What you are asked to do – Go through the entries, filter for the word "name", and copy every line that has it.

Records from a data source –
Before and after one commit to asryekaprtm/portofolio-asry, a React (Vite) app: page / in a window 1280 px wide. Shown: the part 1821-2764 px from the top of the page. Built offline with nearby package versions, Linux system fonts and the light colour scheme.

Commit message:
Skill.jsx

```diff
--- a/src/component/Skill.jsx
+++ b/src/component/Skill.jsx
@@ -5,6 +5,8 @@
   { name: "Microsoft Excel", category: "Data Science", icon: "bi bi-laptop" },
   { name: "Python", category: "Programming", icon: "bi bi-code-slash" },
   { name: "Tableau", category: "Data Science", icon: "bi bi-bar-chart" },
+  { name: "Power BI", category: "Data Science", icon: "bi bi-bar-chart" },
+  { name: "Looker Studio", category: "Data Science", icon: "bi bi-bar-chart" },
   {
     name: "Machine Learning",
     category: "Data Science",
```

==

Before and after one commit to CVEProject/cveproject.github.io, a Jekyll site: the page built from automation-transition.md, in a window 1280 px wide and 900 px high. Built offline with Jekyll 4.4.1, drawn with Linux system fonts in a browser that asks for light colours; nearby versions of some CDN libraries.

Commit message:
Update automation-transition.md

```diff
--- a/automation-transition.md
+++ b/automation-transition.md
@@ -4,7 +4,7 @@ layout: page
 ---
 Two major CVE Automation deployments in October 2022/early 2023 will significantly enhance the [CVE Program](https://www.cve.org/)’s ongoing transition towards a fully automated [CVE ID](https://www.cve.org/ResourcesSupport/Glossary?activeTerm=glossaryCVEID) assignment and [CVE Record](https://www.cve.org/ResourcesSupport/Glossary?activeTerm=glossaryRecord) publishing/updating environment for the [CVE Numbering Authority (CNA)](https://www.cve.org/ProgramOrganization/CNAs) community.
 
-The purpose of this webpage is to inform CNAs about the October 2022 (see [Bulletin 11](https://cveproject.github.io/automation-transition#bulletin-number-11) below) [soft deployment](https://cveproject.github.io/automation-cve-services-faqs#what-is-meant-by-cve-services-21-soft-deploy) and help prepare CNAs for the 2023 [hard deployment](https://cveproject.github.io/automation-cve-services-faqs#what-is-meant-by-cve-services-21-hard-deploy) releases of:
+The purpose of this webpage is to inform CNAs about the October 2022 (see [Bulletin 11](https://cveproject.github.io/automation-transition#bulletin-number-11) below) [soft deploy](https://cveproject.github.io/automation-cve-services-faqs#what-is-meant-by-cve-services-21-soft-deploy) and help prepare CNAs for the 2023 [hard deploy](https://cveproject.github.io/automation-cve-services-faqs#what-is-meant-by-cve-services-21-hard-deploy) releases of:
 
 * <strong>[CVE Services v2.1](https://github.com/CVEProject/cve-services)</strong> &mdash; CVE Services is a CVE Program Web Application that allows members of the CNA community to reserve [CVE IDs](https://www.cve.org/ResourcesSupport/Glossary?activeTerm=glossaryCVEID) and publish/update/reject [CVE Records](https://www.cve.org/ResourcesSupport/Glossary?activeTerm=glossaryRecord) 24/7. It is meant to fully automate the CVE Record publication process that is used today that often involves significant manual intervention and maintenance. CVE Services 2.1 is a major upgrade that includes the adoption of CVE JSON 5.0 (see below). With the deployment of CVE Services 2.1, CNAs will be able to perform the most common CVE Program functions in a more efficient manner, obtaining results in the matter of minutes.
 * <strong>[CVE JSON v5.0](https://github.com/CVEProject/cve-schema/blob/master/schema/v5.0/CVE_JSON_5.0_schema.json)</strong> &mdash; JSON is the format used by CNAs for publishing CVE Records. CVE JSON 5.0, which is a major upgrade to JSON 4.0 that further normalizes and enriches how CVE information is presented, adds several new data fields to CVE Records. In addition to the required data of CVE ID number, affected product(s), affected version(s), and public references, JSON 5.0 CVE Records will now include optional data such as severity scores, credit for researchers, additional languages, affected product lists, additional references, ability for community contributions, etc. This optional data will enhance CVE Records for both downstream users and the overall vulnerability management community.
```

Reply to the exercise –
   { name: "Microsoft Excel", category: "Data Science", icon: "bi bi-laptop" },
   { name: "Python", category: "Programming", icon: "bi bi-code-slash" },
   { name: "Tableau", category: "Data Science", icon: "bi bi-bar-chart" },
+  { name: "Power BI", category: "Data Science", icon: "bi bi-bar-chart" },
+  { name: "Looker Studio", category: "Data Science", icon: "bi bi-bar-chart" },
     name: "Machine Learning",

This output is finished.